By Ashley Abe

The Asian Elephant (Elephas Maximus) is an endangered species of elephant found in, you guessed it, Asia. Numbers have been steadily declining and now there are only as few as 34,000 left in the wild. The biggest effect on elephants are humans, as they destroy their habitat, and poach them for the ivory in their tusks.

Adaptations to Survive in the Wild

Asian elephants are very strong and intelligent. These are some features that help them survive in the wild:

  • Ears- Elephants do not have sweat glands. One way of cooling themselves down is by flapping their ears to fan themselves.
  • Trunks- Trunks have many uses for elephants. They can cool themselves off by spraying water, or protect themselves from the sun by spraying dirt; move large objects and feed themselves.
  • Communication- Elephants make a wide variety of grunts, trumpeting and growling. These sounds are too low pitched, which allows them to communicate without humans hearing them.
  • Tusks- The tusks can be used to dig waterholes, remove bark from trees, uproot trees and as weapons for protection.

Efforts to Help the Asian Elephant

Taronga Zoo is helping to protect the elephants by housing some of their own. Their natural habitats include tropical and subtropical, moist and dry broad leaf forests. In the Taronga Zoo captivity, they are given a big pool to wash and relax in, as well as a couple of tire swings to play with. The ground is barren, so it provides a more realistic view for the elephants.

In the wild, the elephants eat a large variety of plants, grasses, trees and fruits. They can obtain food from everywhere. This is also like in the zoo, whereas the elephants are hand fed, or the food is thrown at them.

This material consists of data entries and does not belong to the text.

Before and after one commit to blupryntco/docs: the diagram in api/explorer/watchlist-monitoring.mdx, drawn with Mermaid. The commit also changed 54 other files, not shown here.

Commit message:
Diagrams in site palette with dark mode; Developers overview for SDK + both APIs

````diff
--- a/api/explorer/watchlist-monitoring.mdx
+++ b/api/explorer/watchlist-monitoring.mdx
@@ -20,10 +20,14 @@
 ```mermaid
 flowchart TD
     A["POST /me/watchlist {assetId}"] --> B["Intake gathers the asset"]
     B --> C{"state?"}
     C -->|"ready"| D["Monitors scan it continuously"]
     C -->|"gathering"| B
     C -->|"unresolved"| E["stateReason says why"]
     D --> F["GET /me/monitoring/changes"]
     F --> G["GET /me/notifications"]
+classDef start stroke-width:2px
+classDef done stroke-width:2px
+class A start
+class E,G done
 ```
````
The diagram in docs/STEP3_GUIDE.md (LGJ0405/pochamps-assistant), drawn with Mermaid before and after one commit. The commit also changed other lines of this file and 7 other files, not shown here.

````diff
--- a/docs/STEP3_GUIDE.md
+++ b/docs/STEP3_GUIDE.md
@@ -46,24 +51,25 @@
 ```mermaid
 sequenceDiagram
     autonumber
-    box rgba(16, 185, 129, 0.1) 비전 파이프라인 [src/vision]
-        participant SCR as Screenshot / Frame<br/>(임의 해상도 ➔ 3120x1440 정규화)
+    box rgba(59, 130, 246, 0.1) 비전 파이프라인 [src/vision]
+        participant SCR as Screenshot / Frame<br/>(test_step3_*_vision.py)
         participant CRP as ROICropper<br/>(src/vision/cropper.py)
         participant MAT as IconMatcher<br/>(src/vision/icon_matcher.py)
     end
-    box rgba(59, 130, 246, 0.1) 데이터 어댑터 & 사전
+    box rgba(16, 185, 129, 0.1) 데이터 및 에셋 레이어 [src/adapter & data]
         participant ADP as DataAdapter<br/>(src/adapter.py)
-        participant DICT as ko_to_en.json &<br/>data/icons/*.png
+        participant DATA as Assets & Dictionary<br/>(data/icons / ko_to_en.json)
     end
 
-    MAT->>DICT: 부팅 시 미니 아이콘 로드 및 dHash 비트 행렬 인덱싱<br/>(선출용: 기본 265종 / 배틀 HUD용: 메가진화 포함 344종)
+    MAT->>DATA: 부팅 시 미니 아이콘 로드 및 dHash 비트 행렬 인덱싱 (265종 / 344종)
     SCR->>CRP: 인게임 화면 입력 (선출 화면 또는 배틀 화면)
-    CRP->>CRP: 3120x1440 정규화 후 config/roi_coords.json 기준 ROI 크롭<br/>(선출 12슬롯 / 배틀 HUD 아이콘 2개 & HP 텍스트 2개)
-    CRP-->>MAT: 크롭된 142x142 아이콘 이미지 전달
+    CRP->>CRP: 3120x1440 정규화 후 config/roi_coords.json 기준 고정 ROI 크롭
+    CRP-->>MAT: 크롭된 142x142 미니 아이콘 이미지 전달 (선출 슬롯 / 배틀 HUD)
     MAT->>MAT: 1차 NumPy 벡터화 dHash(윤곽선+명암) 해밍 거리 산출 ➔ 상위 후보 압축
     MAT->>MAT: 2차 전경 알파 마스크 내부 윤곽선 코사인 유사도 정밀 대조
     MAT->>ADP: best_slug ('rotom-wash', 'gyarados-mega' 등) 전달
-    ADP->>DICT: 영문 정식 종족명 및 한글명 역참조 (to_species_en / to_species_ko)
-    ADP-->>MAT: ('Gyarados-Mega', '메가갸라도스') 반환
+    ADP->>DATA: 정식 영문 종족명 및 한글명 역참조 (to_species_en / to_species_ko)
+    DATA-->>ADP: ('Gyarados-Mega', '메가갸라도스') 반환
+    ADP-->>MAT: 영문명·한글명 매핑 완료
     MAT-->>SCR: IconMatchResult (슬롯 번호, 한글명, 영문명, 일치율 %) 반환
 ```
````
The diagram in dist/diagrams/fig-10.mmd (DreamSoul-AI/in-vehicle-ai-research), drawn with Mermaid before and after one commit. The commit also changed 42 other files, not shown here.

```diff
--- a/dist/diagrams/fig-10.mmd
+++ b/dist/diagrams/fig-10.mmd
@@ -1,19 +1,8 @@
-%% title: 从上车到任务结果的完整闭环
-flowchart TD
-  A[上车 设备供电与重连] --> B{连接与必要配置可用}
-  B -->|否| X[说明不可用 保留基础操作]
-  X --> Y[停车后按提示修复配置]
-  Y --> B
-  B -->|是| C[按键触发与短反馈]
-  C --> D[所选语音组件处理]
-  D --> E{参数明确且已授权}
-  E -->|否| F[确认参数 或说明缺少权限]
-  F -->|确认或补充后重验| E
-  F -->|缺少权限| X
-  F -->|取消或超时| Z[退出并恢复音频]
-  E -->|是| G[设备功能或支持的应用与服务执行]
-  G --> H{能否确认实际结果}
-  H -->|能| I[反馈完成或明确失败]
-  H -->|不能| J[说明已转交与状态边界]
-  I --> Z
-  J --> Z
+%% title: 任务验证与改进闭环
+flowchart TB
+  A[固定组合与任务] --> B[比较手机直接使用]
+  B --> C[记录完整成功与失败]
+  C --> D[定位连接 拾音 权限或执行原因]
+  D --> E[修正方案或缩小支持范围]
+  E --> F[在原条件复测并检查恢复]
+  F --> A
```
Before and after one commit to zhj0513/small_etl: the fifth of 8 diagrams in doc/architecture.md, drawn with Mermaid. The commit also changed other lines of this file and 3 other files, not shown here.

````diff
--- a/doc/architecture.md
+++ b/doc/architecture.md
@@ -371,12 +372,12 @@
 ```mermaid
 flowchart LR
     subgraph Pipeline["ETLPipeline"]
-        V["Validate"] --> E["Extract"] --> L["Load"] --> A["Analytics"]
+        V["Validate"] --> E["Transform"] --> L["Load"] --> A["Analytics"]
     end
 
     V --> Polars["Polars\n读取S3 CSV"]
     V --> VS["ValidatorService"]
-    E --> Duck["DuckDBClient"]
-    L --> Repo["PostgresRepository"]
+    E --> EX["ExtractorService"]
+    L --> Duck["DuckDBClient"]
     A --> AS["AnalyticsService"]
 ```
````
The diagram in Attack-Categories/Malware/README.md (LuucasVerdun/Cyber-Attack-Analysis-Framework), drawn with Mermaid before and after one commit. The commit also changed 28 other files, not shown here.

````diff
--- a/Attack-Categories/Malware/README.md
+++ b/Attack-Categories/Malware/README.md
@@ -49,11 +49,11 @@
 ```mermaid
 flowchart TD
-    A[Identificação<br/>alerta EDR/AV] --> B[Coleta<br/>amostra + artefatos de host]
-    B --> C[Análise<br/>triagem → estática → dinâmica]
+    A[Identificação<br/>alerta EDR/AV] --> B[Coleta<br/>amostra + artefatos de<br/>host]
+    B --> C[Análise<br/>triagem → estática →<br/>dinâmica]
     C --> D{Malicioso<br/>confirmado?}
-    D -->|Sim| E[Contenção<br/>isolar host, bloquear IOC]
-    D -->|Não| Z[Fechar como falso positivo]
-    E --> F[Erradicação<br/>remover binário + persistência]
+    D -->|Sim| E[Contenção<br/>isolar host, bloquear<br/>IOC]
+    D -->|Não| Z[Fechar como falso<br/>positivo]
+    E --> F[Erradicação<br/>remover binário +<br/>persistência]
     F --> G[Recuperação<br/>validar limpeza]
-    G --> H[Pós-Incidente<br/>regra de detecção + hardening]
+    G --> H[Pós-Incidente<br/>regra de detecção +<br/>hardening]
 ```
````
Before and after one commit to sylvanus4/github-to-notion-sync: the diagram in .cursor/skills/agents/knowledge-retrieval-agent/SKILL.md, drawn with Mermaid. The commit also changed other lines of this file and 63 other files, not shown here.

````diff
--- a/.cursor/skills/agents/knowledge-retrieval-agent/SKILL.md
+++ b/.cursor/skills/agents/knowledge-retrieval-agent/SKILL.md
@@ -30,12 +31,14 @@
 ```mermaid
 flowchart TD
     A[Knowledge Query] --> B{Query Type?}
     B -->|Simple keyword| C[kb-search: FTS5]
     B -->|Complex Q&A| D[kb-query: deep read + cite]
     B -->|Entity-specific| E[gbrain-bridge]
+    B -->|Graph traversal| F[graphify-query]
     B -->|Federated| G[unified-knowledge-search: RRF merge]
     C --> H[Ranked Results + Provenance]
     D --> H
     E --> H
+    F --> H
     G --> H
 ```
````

Taronga Zoo is helping to protect these giants continuing to study them, as they do not have a great deal of information on them.